# Exercise instructions
Every line of the data that contains the string "models" must be copied.

[Structured diff data]
[Start of section]
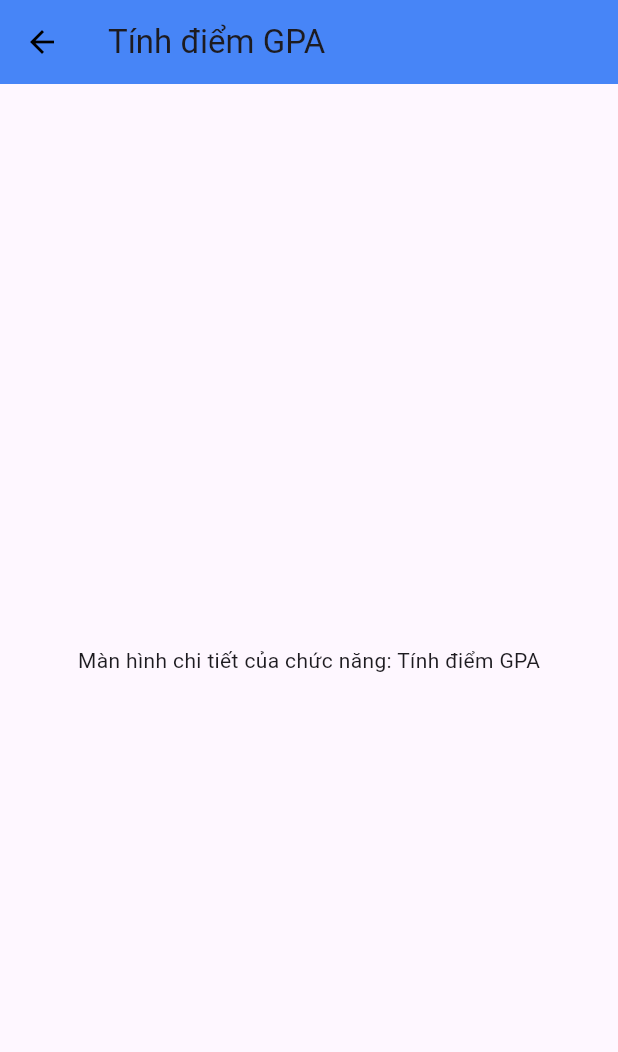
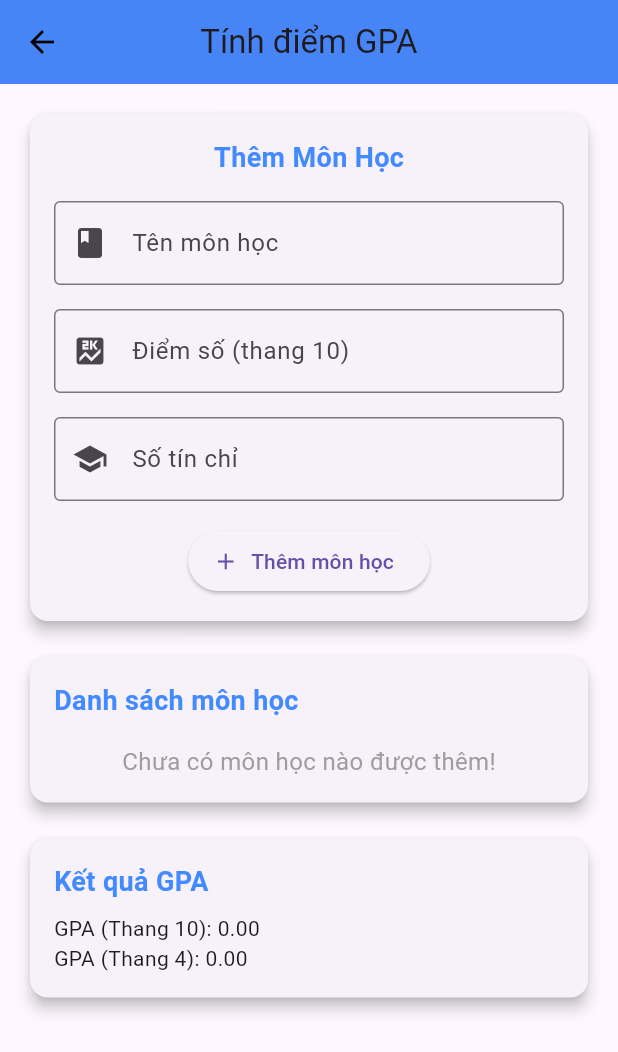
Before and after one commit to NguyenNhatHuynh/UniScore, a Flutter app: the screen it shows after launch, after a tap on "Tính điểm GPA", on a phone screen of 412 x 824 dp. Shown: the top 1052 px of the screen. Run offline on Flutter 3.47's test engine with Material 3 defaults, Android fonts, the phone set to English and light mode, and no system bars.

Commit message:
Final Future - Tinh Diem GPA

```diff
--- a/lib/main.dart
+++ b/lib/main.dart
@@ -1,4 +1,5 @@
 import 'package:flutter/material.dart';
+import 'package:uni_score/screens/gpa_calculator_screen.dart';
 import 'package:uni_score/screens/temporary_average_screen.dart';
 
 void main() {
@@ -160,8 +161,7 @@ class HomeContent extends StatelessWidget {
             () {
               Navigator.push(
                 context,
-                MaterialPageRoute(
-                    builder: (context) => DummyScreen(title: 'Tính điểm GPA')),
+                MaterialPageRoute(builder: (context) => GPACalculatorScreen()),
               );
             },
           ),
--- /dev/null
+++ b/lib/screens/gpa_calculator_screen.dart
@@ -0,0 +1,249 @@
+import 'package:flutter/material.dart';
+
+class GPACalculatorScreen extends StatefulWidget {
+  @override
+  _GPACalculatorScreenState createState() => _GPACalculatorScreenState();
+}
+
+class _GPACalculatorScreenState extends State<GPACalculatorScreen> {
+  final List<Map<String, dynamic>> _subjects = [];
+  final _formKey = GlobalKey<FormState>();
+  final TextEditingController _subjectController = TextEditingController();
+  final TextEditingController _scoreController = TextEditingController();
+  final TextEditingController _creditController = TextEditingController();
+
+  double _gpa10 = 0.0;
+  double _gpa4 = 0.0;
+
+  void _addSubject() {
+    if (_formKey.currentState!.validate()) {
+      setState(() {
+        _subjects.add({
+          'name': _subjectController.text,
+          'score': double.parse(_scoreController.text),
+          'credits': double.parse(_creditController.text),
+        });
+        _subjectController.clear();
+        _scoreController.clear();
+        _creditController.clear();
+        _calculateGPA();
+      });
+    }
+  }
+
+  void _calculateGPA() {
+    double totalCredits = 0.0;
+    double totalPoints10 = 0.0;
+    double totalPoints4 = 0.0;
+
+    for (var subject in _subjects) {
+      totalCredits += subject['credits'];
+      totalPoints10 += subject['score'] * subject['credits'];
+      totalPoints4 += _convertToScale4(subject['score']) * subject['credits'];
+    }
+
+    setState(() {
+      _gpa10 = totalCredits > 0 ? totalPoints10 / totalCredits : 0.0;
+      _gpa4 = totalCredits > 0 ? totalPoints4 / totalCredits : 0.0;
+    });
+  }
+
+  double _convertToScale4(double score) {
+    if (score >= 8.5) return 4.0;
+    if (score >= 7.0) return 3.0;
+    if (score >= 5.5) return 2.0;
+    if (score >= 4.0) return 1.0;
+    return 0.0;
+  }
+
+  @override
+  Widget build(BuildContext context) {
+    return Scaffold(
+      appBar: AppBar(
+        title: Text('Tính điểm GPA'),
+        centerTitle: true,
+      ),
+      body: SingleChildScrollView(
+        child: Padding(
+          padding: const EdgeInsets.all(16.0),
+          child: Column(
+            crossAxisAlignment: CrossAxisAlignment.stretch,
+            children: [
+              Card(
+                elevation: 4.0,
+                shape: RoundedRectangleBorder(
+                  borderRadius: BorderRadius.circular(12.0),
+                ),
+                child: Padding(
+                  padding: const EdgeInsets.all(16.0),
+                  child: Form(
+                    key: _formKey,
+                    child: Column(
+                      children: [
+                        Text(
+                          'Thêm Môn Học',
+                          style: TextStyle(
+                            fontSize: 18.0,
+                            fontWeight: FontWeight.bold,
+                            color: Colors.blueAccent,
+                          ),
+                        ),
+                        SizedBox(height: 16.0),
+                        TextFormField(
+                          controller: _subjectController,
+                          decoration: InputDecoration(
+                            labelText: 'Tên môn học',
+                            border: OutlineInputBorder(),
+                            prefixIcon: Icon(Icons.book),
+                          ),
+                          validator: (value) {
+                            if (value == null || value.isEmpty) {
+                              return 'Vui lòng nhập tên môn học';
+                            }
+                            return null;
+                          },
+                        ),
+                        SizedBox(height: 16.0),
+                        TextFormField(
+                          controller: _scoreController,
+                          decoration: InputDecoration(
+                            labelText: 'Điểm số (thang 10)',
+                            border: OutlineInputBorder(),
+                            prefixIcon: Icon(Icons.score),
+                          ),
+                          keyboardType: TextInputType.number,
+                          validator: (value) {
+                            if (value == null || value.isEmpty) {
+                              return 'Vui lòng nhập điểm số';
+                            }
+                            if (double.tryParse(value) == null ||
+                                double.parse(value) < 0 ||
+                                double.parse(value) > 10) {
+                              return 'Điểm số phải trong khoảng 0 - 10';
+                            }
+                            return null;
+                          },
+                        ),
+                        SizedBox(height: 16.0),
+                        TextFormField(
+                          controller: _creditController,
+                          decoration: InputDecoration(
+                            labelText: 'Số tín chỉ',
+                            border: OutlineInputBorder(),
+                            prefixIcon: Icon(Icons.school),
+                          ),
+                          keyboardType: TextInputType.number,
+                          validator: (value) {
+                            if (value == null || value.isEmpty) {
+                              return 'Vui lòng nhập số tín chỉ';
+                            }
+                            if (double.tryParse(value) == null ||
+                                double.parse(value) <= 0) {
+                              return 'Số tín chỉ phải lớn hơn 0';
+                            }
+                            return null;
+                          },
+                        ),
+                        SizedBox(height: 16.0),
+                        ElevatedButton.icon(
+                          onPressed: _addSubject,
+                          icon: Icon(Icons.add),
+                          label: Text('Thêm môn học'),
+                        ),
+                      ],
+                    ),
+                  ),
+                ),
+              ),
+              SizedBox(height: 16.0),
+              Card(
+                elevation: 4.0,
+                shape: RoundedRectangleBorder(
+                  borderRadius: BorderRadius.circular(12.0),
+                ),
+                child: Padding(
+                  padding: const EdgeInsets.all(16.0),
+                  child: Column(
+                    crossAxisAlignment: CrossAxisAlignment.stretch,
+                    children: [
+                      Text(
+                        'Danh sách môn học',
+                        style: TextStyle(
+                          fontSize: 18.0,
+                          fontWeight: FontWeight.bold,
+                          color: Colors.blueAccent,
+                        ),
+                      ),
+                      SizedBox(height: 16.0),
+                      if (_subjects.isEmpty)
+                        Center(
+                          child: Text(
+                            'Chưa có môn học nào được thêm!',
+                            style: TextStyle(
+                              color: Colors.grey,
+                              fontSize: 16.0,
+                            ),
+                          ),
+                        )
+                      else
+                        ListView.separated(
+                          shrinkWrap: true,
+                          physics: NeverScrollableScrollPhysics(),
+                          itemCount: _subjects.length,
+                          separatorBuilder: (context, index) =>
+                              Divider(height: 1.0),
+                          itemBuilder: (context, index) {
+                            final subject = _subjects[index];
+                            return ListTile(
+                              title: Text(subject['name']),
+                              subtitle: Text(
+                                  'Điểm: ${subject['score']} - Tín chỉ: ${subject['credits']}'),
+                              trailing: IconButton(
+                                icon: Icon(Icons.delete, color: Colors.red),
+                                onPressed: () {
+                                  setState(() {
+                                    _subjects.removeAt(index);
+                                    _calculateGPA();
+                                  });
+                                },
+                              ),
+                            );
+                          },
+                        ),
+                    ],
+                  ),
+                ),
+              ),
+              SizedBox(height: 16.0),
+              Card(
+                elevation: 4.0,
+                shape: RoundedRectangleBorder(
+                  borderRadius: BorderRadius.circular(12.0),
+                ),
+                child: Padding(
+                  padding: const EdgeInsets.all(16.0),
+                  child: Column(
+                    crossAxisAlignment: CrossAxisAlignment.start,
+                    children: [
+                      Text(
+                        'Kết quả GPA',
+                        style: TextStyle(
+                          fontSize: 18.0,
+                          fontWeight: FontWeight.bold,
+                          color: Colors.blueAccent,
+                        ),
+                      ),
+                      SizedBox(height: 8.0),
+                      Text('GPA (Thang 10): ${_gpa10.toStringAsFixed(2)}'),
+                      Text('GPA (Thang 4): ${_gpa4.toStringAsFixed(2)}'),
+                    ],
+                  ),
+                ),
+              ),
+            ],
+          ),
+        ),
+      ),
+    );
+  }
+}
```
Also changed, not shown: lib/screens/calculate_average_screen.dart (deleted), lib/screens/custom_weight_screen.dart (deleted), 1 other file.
[End of section]
[Start of section]
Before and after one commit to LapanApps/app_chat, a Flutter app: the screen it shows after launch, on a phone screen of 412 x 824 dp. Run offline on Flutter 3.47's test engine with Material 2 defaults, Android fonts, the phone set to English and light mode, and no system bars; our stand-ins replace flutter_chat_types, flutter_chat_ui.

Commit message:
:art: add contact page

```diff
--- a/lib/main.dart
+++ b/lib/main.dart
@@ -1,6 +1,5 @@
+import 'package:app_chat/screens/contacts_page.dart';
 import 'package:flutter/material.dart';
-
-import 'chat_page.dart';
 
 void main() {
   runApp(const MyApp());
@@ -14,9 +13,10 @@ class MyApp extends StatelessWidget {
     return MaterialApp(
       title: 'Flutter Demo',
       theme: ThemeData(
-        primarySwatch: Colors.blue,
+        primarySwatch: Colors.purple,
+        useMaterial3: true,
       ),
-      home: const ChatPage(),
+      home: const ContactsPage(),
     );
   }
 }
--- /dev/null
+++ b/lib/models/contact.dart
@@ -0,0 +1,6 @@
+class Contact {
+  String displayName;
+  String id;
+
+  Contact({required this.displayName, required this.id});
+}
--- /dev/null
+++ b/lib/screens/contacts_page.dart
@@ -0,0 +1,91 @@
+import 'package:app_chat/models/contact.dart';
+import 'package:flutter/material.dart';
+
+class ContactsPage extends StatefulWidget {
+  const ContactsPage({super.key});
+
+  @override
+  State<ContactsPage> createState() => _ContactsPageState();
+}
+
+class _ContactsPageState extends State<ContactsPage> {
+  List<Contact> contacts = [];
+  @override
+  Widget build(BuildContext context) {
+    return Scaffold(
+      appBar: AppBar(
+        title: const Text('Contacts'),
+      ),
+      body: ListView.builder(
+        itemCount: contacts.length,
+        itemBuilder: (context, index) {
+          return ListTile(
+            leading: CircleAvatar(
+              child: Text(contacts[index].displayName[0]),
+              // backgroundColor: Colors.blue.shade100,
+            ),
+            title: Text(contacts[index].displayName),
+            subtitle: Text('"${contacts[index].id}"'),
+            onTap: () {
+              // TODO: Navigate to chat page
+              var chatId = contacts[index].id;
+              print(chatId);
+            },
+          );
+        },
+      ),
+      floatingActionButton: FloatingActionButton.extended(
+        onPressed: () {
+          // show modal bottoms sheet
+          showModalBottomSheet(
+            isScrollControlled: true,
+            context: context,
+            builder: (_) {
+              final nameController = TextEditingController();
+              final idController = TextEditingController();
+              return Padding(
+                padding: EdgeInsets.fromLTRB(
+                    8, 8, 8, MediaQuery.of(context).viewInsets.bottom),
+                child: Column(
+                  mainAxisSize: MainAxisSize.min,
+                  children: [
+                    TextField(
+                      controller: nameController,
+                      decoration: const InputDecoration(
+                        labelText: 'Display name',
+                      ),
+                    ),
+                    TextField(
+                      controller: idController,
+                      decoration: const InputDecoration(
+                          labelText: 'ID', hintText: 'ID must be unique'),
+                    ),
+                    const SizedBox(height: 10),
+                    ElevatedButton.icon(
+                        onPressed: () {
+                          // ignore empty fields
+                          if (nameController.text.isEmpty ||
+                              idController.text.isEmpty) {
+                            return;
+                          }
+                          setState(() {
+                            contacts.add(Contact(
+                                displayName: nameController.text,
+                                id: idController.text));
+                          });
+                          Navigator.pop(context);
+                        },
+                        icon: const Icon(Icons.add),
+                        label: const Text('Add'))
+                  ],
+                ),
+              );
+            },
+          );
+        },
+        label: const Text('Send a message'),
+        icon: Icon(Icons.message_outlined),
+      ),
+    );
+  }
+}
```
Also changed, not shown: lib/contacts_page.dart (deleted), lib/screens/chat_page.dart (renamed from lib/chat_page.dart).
[End of section]
# Output of the exercise
+++ b/lib/models/contact.dart
+import 'package:app_chat/models/contact.dart';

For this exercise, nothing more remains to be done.